What to do
Please restate the data that follows word for word, with the pictures left out.

Start of Extracted entries

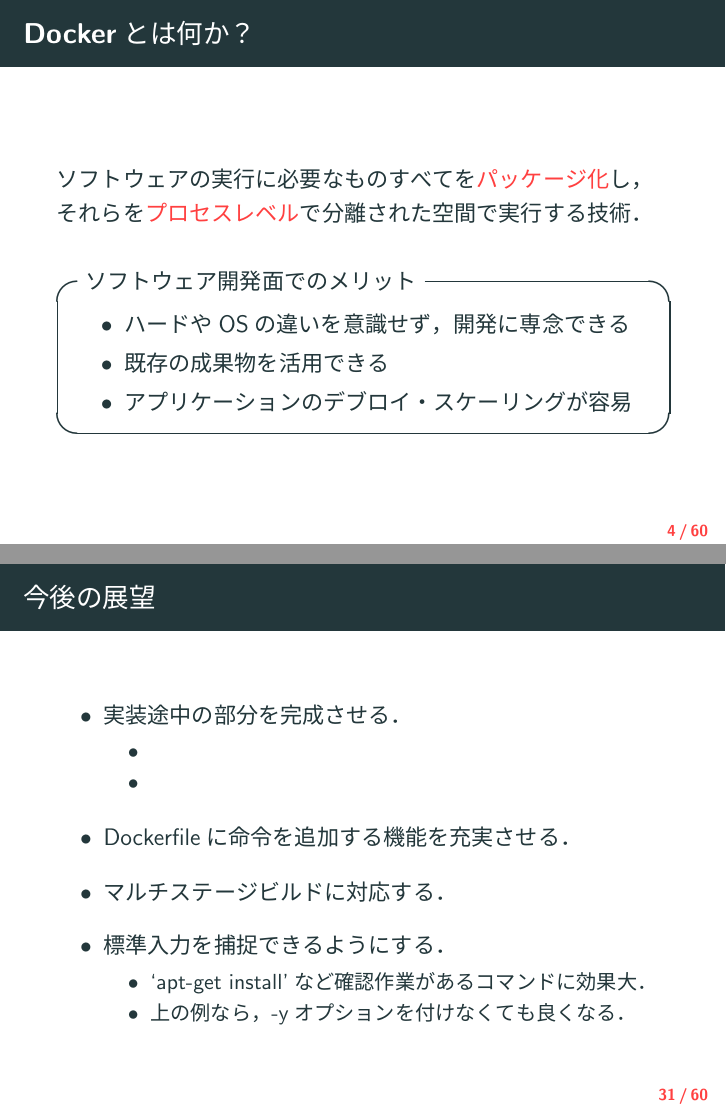
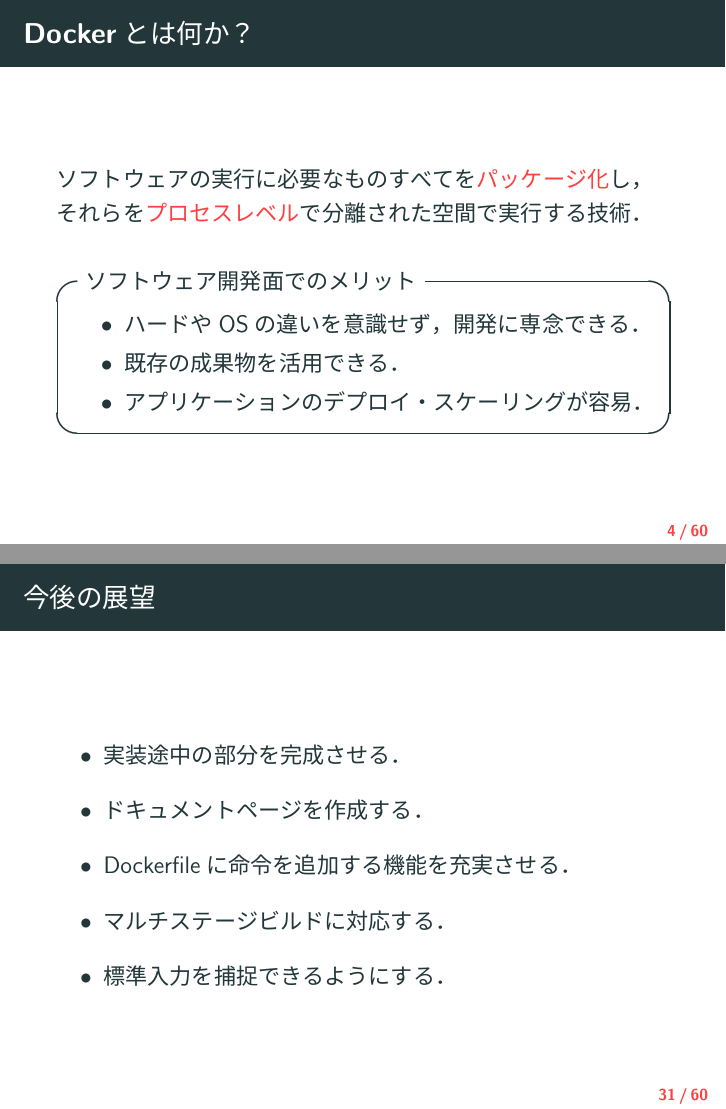
Before and after one commit to posl/dit, LaTeX slides (slide/slide.tex): pages 4 and 31 of 60, joined at a grey line. The pictures show the PDF file slide/slide.pdf that the author committed with the source.

Commit message:
minor fix

```diff
--- a/slide/slide.tex
+++ b/slide/slide.tex
@@ -134,9 +134,9 @@
     % 仮想化技術としてのメリットもある
     \begin{itembox}[l]{ソフトウェア開発面でのメリット}
         \begin{itemize}
-            \item ハードやOSの違いを意識せず，開発に専念できる
-            \item 既存の成果物を活用できる
-            \item アプリケーションのデブロイ・スケーリングが容易
+            \item ハードやOSの違いを意識せず，開発に専念できる．
+            \item 既存の成果物を活用できる．
+            \item アプリケーションのデプロイ・スケーリングが容易．
         \end{itemize}
     \end{itembox}
 \end{frame}
@@ -441,17 +441,10 @@
     \begin{itemize}
         \setlength{\itemsep}{1.0zh}
         \item 実装途中の部分を完成させる．
-        \begin{itemize}
-            \item
-            \item
-        \end{itemize}
+        \item ドキュメントページを作成する．
         \item Dockerfileに命令を追加する機能を充実させる．
         \item マルチステージビルドに対応する．
         \item 標準入力を捕捉できるようにする．
-        \begin{itemize}
-            \item `apt-get install'など確認作業があるコマンドに効果大．
-            \item 上の例なら，-yオプションを付けなくても良くなる．
-        \end{itemize}
     \end{itemize}
 \end{frame}
 
@@ -564,11 +557,11 @@
 \begin{frame}{機能１　設定情報（config）}
     ５つの反映モード
     \begin{description}
-        \item[no-reflect] Dockerfileに命令を追加しない
-        \item[strict] できる限り，ignoreファイルの設定に従う
-        \item[normal] 処理のまとまりを考え，反映の要否を変更する
-        \item[simple] 単純なコマンド以外はそのまま反映する
-        \item[no-ignore] 実行されたコマンドラインは必ず反映する
+        \item[no-reflect] Dockerfileに命令を追加しない．
+        \item[strict] できる限り，ignoreファイルの設定に従う．
+        \item[normal] 処理のまとまりを考え，反映の要否を変更する．
+        \item[simple] 単純なコマンド以外はそのまま反映する．
+        \item[no-ignore] 実行されたコマンドラインは必ず反映する．
     \end{description}
 
     \vskip1.0zh
```
Also changed, not shown: slide/slide.pdf, slide/slide.tex (2 more changed lines).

End of Extracted entries

Result of the task
Before and after one commit to posl/dit, LaTeX slides (slide/slide.tex): pages 4 and 31 of 60, joined at a grey line. The pictures show the PDF file slide/slide.pdf that the author committed with the source.

Commit message:
minor fix

```diff
--- a/slide/slide.tex
+++ b/slide/slide.tex
@@ -134,9 +134,9 @@
     % 仮想化技術としてのメリットもある
     \begin{itembox}[l]{ソフトウェア開発面でのメリット}
         \begin{itemize}
-            \item ハードやOSの違いを意識せず，開発に専念できる
-            \item 既存の成果物を活用できる
-            \item アプリケーションのデブロイ・スケーリングが容易
+            \item ハードやOSの違いを意識せず，開発に専念できる．
+            \item 既存の成果物を活用できる．
+            \item アプリケーションのデプロイ・スケーリングが容易．
         \end{itemize}
     \end{itembox}
 \end{frame}
@@ -441,17 +441,10 @@
     \begin{itemize}
         \setlength{\itemsep}{1.0zh}
         \item 実装途中の部分を完成させる．
-        \begin{itemize}
-            \item
-            \item
-        \end{itemize}
+        \item ドキュメントページを作成する．
         \item Dockerfileに命令を追加する機能を充実させる．
         \item マルチステージビルドに対応する．
         \item 標準入力を捕捉できるようにする．
-        \begin{itemize}
-            \item `apt-get install'など確認作業があるコマンドに効果大．
-            \item 上の例なら，-yオプションを付けなくても良くなる．
-        \end{itemize}
     \end{itemize}
 \end{frame}
 
@@ -564,11 +557,11 @@
 \begin{frame}{機能１　設定情報（config）}
     ５つの反映モード
     \begin{description}
-        \item[no-reflect] Dockerfileに命令を追加しない
-        \item[strict] できる限り，ignoreファイルの設定に従う
-        \item[normal] 処理のまとまりを考え，反映の要否を変更する
-        \item[simple] 単純なコマンド以外はそのまま反映する
-        \item[no-ignore] 実行されたコマンドラインは必ず反映する
+        \item[no-reflect] Dockerfileに命令を追加しない．
+        \item[strict] できる限り，ignoreファイルの設定に従う．
+        \item[normal] 処理のまとまりを考え，反映の要否を変更する．
+        \item[simple] 単純なコマンド以外はそのまま反映する．
+        \item[no-ignore] 実行されたコマンドラインは必ず反映する．
     \end{description}
 
     \vskip1.0zh
```
Also changed, not shown: slide/slide.pdf, slide/slide.tex (2 more changed lines).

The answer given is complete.